     Antoine’s infidelity is both exotic—his partner in extramarital sex is Japanese—and tawdry. Antoine desperately sounds out his love for Christine, his commitment to their marriage, his connection to the raw being we all recall he once was. By degrees he has slipped into a role that periodically erupts into nonsense as he hopes against hope he can control his marital (and every other sort of) environment. “I’m never bored!” he announces.
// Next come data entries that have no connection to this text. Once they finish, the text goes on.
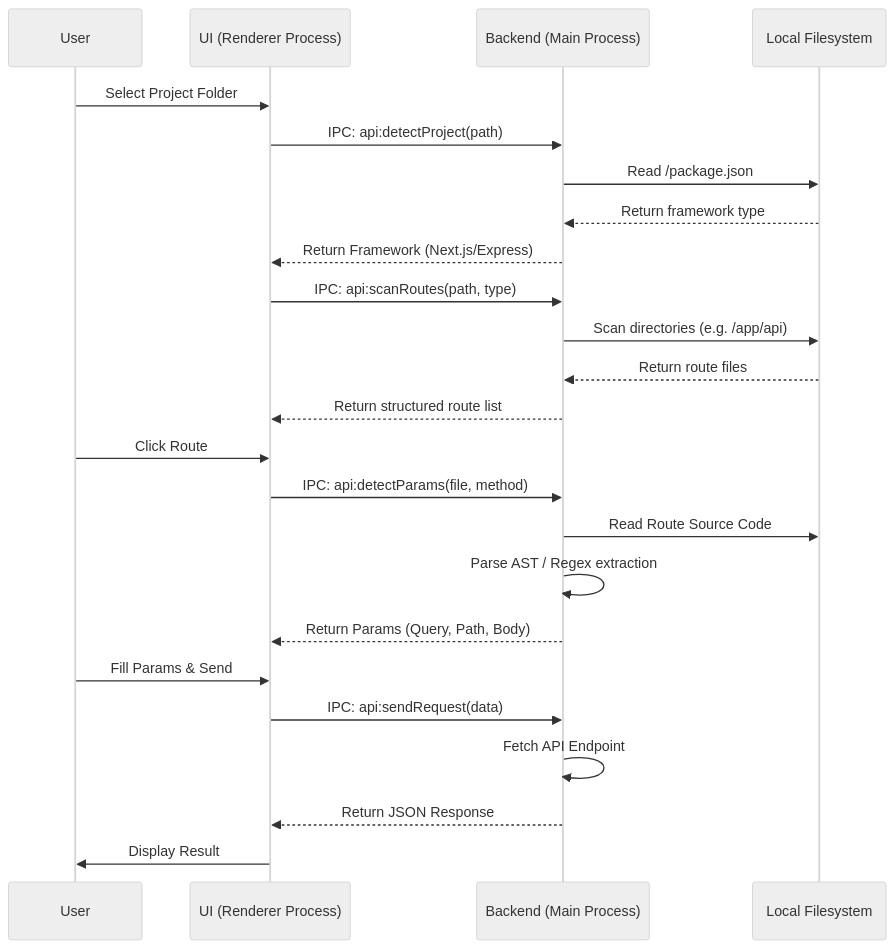
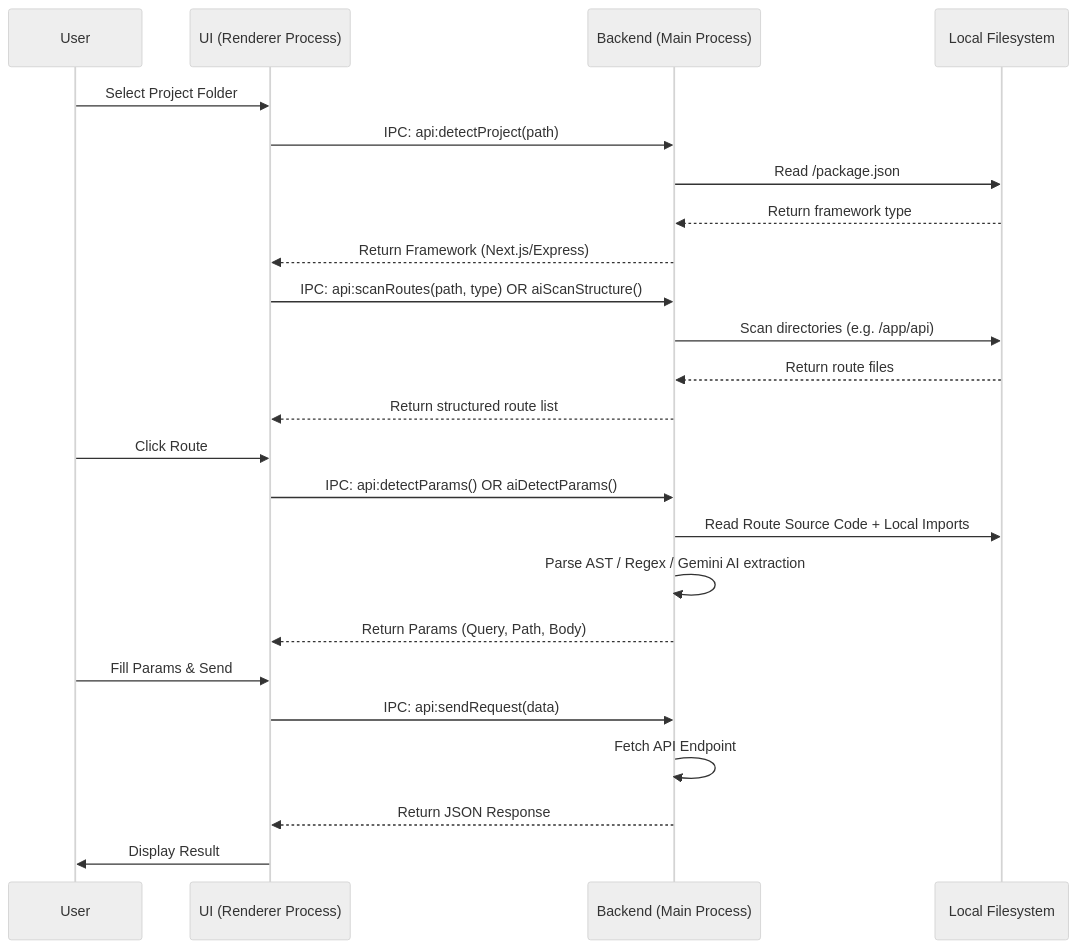
One commit to MsCoder50/APIxray changed the first of 2 diagrams in README.md. Above: the diagram before and after it, drawn with Mermaid (neutral theme). The commit also changed other lines of this file, not shown here.

Commit message:
updated documentation according to new Hybrid Structure of scanning and analysis

````diff
--- a/README.md
+++ b/README.md
@@ -32,30 +33,30 @@
 ```mermaid
 sequenceDiagram
     participant User as User
     participant Renderer as UI (Renderer Process)
     participant Main as Backend (Main Process)
     participant Filesystem as Local Filesystem
 
     User->>Renderer: Select Project Folder
     Renderer->>Main: IPC: api:detectProject(path)
     Main->>Filesystem: Read /package.json
     Filesystem-->>Main: Return framework type
     Main-->>Renderer: Return Framework (Next.js/Express)
     
-    Renderer->>Main: IPC: api:scanRoutes(path, type)
+    Renderer->>Main: IPC: api:scanRoutes(path, type) OR aiScanStructure()
     Main->>Filesystem: Scan directories (e.g. /app/api)
     Filesystem-->>Main: Return route files
     Main-->>Renderer: Return structured route list
     
     User->>Renderer: Click Route
-    Renderer->>Main: IPC: api:detectParams(file, method)
-    Main->>Filesystem: Read Route Source Code
-    Main->>Main: Parse AST / Regex extraction
+    Renderer->>Main: IPC: api:detectParams() OR aiDetectParams()
+    Main->>Filesystem: Read Route Source Code + Local Imports
+    Main->>Main: Parse AST / Regex / Gemini AI extraction
     Main-->>Renderer: Return Params (Query, Path, Body)
     
     User->>Renderer: Fill Params & Send
     Renderer->>Main: IPC: api:sendRequest(data)
     Main->>Main: Fetch API Endpoint
     Main-->>Renderer: Return JSON Response
     Renderer->>User: Display Result
 ```
````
     But are you scared? Dear Antoine, that’s what we want to know.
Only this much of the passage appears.